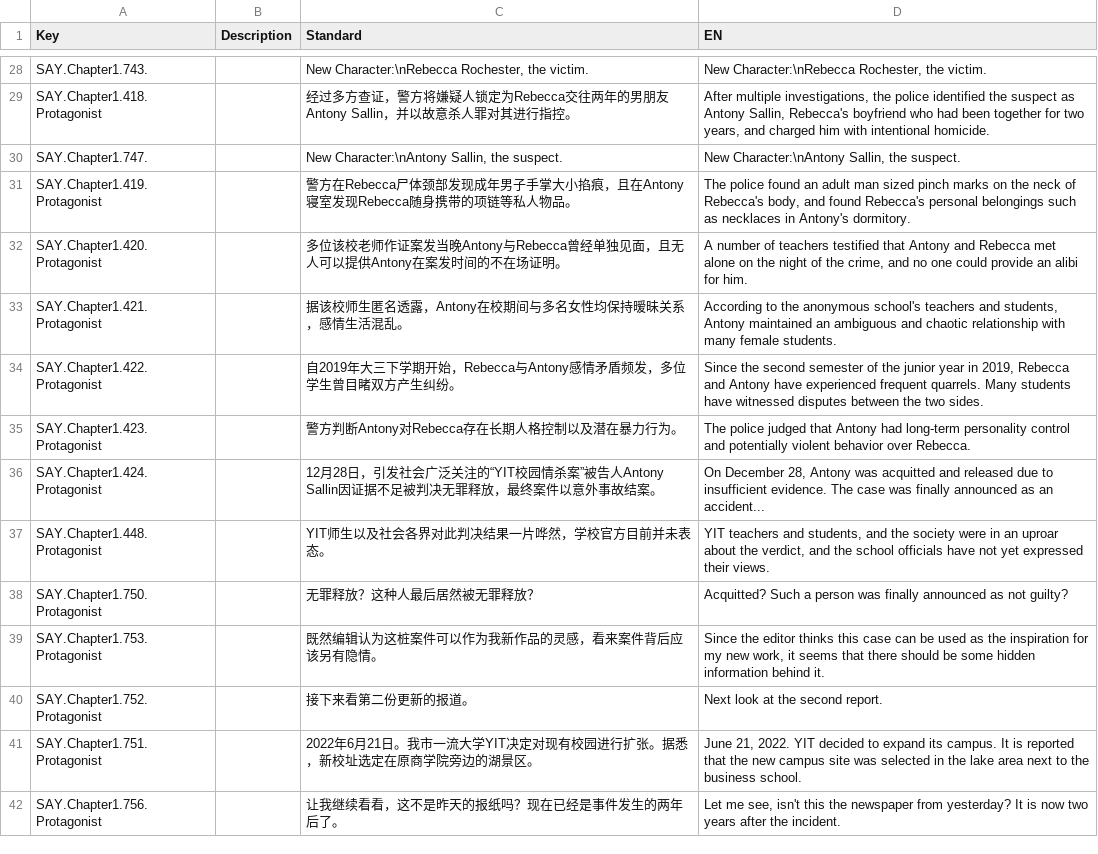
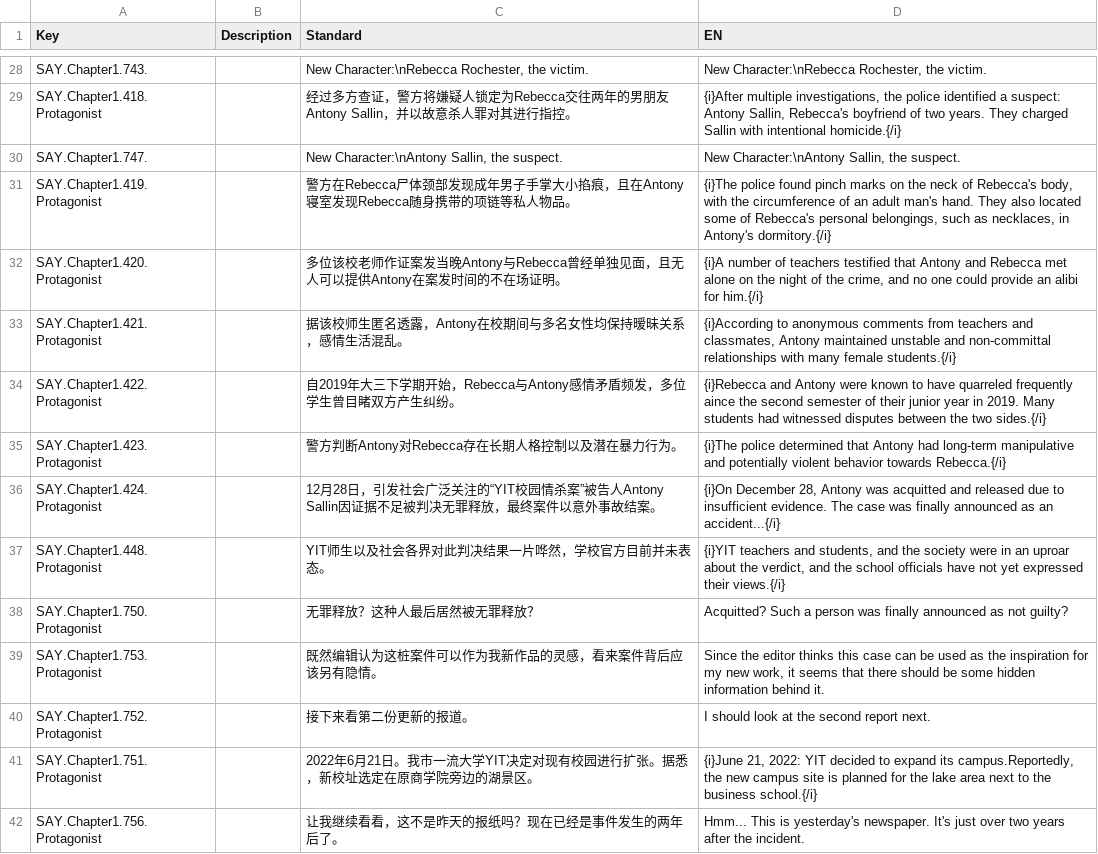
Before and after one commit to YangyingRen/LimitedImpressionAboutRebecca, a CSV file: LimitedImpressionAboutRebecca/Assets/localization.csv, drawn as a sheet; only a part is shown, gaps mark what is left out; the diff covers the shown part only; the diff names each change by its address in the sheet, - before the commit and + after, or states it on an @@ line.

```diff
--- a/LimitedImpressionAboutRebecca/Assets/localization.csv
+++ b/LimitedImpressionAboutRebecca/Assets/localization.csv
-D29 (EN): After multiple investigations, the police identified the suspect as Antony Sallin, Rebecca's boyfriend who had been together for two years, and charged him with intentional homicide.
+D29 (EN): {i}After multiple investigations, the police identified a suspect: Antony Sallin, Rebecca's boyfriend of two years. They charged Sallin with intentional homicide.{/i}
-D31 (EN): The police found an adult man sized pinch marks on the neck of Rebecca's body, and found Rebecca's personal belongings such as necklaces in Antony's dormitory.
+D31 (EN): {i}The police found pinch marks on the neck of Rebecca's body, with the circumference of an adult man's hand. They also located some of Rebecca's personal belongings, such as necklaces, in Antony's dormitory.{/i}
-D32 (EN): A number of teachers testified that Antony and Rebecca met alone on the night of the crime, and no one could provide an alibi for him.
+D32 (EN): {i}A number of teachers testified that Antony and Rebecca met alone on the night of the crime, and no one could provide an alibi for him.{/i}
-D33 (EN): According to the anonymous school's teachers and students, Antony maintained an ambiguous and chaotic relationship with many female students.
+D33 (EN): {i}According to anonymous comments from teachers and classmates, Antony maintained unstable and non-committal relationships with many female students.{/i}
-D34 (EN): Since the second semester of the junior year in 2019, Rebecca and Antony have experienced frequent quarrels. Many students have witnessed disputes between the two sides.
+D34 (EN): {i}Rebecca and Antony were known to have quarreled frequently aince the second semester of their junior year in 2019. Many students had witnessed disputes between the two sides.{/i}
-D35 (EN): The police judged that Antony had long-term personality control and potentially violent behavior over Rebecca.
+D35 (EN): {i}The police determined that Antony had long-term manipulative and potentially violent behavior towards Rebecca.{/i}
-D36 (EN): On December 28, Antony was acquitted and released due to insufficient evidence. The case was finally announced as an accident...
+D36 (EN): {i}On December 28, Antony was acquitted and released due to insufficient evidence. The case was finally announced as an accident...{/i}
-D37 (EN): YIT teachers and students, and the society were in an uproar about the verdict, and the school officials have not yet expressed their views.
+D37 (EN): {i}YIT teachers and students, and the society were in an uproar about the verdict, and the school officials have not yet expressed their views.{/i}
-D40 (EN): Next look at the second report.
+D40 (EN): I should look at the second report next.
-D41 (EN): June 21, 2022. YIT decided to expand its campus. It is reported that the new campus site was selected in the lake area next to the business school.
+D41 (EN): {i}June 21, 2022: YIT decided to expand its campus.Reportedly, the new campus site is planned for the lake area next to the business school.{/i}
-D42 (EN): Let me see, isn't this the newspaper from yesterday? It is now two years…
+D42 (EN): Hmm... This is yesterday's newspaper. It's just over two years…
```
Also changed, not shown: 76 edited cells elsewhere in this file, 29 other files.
+-------+
Brief: Repeat everything in the entries above word for word, excluding the images.

Answer to this task:
Before and after one commit to YangyingRen/LimitedImpressionAboutRebecca, a CSV file: LimitedImpressionAboutRebecca/Assets/localization.csv, drawn as a sheet; only a part is shown, gaps mark what is left out; the diff covers the shown part only; the diff names each change by its address in the sheet, - before the commit and + after, or states it on an @@ line.

```diff
--- a/LimitedImpressionAboutRebecca/Assets/localization.csv
+++ b/LimitedImpressionAboutRebecca/Assets/localization.csv
-D29 (EN): After multiple investigations, the police identified the suspect as Antony Sallin, Rebecca's boyfriend who had been together for two years, and charged him with intentional homicide.
+D29 (EN): {i}After multiple investigations, the police identified a suspect: Antony Sallin, Rebecca's boyfriend of two years. They charged Sallin with intentional homicide.{/i}
-D31 (EN): The police found an adult man sized pinch marks on the neck of Rebecca's body, and found Rebecca's personal belongings such as necklaces in Antony's dormitory.
+D31 (EN): {i}The police found pinch marks on the neck of Rebecca's body, with the circumference of an adult man's hand. They also located some of Rebecca's personal belongings, such as necklaces, in Antony's dormitory.{/i}
-D32 (EN): A number of teachers testified that Antony and Rebecca met alone on the night of the crime, and no one could provide an alibi for him.
+D32 (EN): {i}A number of teachers testified that Antony and Rebecca met alone on the night of the crime, and no one could provide an alibi for him.{/i}
-D33 (EN): According to the anonymous school's teachers and students, Antony maintained an ambiguous and chaotic relationship with many female students.
+D33 (EN): {i}According to anonymous comments from teachers and classmates, Antony maintained unstable and non-committal relationships with many female students.{/i}
-D34 (EN): Since the second semester of the junior year in 2019, Rebecca and Antony have experienced frequent quarrels. Many students have witnessed disputes between the two sides.
+D34 (EN): {i}Rebecca and Antony were known to have quarreled frequently aince the second semester of their junior year in 2019. Many students had witnessed disputes between the two sides.{/i}
-D35 (EN): The police judged that Antony had long-term personality control and potentially violent behavior over Rebecca.
+D35 (EN): {i}The police determined that Antony had long-term manipulative and potentially violent behavior towards Rebecca.{/i}
-D36 (EN): On December 28, Antony was acquitted and released due to insufficient evidence. The case was finally announced as an accident...
+D36 (EN): {i}On December 28, Antony was acquitted and released due to insufficient evidence. The case was finally announced as an accident...{/i}
-D37 (EN): YIT teachers and students, and the society were in an uproar about the verdict, and the school officials have not yet expressed their views.
+D37 (EN): {i}YIT teachers and students, and the society were in an uproar about the verdict, and the school officials have not yet expressed their views.{/i}
-D40 (EN): Next look at the second report.
+D40 (EN): I should look at the second report next.
-D41 (EN): June 21, 2022. YIT decided to expand its campus. It is reported that the new campus site was selected in the lake area next to the business school.
+D41 (EN): {i}June 21, 2022: YIT decided to expand its campus.Reportedly, the new campus site is planned for the lake area next to the business school.{/i}
-D42 (EN): Let me see, isn't this the newspaper from yesterday? It is now two years…
+D42 (EN): Hmm... This is yesterday's newspaper. It's just over two years…
```
Also changed, not shown: 76 edited cells elsewhere in this file, 29 other files.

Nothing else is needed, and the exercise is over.